Three plagues, three contagions, threaten the world. The first is the plague of nationalism. The second is the plague of racism. The third is the plague of religious fundamentalism. All three share one trait, a common denominator – an aggressive, all-powerful, total irrationality – R.Kapuściński, here cited after Galeria Labirynt’s homepage [see below for  the link].

This is the inspiration for an exhibition called Three Plagues that I went to see the other day

The pieces presented at the exhibition refer to these plagues but also consider plagues in a more general sense. The exhibition space- located in a large post-industrial hall (once home to another cultural institution, Workshops of Culture / Warsztaty Kultury), is divided into two distinct areas. One features pieces – installations/objects made by young artists born after 4 June 1989 (in Poland the first free elections since 1928). Among other things, the objects refer to refugees, manifestations of civil disobedience as a form of protests.  The second room is very dark and features digital pieces by established older artists. They are set up in a circle, referring perhaps to circles of hell. The videos are very interesting; they are both long and short forms.  They cover a wide range of perspectives on “the plague”.

Of some note is a video put together from rape scenes found in movies ranging from Hollywood to Bollywood. The author of this installation researched videos in the Afghan Film Institute. She found some cut off footage that was of poor quality and bought them for 4,000 GBP. She wanted to use them to tell an alternative story..but what she got instead were rape clips from various movies. It made her think – was this a threat not to meddle? Was it a request to help tell a story? So she put it together into a  thoughtful video.  I found out that there was actually a website that collected rape scenes and offered them to people? That’s grim, to put it mildly. The narration in the video considered the implication of what she received instead of what she had asked for.
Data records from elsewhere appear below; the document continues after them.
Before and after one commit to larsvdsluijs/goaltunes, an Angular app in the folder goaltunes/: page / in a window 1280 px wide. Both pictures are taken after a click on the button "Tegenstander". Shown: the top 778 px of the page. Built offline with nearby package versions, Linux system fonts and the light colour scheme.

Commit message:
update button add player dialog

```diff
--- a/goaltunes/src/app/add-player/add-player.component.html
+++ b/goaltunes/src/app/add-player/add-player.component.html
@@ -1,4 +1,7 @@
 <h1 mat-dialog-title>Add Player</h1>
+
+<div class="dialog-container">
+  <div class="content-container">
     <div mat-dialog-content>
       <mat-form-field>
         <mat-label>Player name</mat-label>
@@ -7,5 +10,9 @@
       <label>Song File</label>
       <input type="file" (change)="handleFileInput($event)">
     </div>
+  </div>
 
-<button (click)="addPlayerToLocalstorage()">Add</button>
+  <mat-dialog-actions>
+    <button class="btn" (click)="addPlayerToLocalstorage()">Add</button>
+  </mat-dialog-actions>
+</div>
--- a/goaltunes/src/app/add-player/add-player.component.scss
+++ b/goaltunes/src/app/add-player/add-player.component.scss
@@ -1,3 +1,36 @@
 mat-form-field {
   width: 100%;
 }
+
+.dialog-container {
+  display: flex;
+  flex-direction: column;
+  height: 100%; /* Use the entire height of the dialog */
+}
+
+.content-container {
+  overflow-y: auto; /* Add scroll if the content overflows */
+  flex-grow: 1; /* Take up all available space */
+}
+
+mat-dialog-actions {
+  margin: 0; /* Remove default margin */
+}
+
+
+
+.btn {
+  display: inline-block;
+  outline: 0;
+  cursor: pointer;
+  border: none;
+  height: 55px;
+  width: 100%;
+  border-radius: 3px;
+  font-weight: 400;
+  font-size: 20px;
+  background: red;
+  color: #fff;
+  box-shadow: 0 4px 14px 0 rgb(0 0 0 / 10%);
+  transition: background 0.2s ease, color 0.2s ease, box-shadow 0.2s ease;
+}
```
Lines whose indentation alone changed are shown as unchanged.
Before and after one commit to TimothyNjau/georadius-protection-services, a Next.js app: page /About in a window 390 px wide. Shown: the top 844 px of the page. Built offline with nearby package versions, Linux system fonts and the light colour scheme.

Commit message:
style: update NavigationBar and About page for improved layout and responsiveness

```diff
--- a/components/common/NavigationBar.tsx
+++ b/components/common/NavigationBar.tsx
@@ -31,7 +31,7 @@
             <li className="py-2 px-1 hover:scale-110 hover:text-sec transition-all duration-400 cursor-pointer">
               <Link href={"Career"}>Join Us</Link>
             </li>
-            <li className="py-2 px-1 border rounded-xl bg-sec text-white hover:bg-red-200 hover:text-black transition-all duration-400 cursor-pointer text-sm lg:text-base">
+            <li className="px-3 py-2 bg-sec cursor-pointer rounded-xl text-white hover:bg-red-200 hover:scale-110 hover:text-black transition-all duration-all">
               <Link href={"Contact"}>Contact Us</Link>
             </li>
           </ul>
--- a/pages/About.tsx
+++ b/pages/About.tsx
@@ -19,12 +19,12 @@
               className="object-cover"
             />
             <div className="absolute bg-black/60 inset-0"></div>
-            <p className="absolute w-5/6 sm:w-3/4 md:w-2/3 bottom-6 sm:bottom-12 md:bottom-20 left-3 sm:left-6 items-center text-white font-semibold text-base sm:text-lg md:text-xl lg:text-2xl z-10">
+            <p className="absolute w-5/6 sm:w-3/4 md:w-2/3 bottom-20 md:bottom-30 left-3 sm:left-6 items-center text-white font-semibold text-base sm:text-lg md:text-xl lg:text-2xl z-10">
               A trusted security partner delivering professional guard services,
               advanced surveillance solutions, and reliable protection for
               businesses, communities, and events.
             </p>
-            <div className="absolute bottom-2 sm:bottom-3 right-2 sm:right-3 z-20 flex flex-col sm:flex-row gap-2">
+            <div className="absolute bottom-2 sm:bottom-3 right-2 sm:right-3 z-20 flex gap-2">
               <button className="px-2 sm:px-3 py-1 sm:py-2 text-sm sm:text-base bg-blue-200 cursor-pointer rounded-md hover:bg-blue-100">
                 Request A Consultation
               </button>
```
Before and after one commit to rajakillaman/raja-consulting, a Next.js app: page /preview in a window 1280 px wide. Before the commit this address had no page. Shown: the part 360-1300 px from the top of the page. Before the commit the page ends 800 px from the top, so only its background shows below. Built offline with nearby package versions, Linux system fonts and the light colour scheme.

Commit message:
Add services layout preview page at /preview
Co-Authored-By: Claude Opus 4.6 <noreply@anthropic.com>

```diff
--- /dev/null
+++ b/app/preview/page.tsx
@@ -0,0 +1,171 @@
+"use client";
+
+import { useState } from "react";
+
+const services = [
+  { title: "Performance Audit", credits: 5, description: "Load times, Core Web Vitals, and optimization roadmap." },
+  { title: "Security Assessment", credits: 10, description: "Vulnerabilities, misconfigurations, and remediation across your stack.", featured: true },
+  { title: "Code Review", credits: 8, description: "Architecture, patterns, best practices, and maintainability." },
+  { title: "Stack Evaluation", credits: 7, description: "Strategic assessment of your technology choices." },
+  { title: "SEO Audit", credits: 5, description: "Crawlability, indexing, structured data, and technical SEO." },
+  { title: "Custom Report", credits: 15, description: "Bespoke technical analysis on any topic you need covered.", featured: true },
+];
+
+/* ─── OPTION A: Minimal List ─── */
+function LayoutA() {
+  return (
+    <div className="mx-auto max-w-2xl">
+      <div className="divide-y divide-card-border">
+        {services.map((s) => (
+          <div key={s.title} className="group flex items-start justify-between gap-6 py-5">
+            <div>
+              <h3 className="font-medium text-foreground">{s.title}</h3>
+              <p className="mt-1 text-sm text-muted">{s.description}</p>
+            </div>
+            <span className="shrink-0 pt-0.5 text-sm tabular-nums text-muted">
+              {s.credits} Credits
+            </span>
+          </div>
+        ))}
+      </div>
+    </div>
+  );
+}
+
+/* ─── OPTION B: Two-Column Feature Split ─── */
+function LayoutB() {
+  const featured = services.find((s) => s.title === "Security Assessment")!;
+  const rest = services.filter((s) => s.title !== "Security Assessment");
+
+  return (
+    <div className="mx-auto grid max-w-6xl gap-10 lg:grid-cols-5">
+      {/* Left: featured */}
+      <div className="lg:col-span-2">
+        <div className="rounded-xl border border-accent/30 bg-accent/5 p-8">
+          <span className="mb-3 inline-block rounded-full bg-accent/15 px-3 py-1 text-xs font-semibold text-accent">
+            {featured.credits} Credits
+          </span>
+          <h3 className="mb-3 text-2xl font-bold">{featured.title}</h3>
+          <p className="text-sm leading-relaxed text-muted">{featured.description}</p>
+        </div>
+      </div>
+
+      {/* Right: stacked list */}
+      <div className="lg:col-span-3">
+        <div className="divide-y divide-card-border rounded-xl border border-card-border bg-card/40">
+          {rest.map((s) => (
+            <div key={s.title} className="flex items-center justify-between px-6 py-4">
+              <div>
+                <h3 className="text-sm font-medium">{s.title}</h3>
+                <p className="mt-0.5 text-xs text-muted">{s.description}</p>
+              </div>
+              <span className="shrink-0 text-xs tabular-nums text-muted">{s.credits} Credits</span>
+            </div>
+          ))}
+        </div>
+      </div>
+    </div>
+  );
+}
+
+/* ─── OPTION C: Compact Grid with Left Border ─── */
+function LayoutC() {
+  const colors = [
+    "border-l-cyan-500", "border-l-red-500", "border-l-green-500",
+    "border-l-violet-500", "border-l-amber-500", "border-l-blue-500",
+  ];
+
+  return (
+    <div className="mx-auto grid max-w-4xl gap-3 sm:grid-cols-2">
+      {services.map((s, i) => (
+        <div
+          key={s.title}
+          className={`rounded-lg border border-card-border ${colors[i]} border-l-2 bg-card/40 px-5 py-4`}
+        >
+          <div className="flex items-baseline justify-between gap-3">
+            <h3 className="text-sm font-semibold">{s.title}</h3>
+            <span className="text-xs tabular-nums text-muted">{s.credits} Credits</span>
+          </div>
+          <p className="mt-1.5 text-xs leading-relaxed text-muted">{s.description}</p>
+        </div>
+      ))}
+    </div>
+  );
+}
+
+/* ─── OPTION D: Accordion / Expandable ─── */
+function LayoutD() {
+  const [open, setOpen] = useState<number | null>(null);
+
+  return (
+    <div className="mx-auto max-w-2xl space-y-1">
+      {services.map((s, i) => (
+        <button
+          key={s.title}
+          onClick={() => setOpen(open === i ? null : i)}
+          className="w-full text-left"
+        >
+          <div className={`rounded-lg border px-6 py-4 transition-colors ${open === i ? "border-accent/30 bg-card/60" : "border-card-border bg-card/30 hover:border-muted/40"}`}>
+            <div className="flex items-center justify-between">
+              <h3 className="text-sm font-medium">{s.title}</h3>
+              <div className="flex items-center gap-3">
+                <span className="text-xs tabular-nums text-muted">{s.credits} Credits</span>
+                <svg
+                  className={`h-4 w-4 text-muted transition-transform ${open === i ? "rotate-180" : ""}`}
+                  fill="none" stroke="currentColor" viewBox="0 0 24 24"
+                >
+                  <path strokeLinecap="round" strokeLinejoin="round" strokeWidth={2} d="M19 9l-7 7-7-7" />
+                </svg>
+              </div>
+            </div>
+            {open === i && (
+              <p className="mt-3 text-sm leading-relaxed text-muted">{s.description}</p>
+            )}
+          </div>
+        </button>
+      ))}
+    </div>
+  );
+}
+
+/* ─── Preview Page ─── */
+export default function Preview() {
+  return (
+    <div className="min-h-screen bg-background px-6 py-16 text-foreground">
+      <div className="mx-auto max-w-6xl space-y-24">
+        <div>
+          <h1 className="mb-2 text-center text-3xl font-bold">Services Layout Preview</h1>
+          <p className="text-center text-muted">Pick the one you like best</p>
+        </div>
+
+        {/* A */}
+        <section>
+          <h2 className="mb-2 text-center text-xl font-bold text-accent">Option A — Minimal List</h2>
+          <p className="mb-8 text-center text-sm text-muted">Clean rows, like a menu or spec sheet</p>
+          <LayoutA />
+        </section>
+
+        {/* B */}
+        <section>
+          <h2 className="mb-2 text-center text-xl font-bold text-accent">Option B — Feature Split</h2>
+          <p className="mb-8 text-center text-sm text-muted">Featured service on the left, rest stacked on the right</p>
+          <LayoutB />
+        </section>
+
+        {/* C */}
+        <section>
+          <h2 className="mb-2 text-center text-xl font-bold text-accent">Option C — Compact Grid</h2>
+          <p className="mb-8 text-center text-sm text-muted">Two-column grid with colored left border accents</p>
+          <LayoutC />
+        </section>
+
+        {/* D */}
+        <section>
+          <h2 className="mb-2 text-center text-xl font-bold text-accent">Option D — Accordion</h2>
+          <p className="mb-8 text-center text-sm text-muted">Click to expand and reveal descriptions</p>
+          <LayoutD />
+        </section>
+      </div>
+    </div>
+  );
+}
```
Another video is an expose of a prime minister on The human Project…a speech covering 40,000 years of human history. Pretty creative as far as I’m concerned and encompassing the idea of humanity as some sort of plague.  Another video that drew my attention was a story about a sculpture hidden in bushes in the middle of a busy square. Silent for years, it suddenly begins to sing…at first it draws people together and they are happy..but then the sculpture insists that it wants to ask the residents a question. and they don’t want ay questions. They are afraid. It’s as much about facing difficult things as it is about the limits of art – a very interesting narrative. As always, it makes me think back to Bradbury’s Fahrenheit (it seems that lately Fahrenheit has become some sort of point of reference for me but it is indisputably valid) and how we like to cocoon ourselves.  another, shorter video dealt with nature  – it made me think of Shakespeare’s witches chanting over ad about things in nature that we might be forgetting about. Yet another video was just an image of a certain wall…with antisemitic inscriptions…and how no one notices it or doesn’t pay attention or doesn’t care.  A few other interesting works: a literal take on apocalyptic biblical plague in a black and white video, a reflection. There is also a video featuring a siren and a double personality of sorts speaking about hatred of foreigners, among other things – it is also very evocative.

As far as I’m concerned, the exhibition is well worth seeing if you are in Lublin. It is stark but thoughtful and the videos on display are varied and very interesting. The premise is interesting and I think the works do the theme justice, inviting us to reflect on various forms of plagues of our world. Some of the videos are very long and 3-4 hours will just fly by.

It’s intended as a mobile exhibition – it can be rented.

More information:

Leave a Reply

Fill in your details below or click an icon to log in: Logo

You are commenting using your account. Log Out /  Change )

Twitter picture

You are commenting using your Twitter account. Log Out /  Change )

Facebook photo

You are commenting using your Facebook account. Log Out /  Change )

Connecting to %s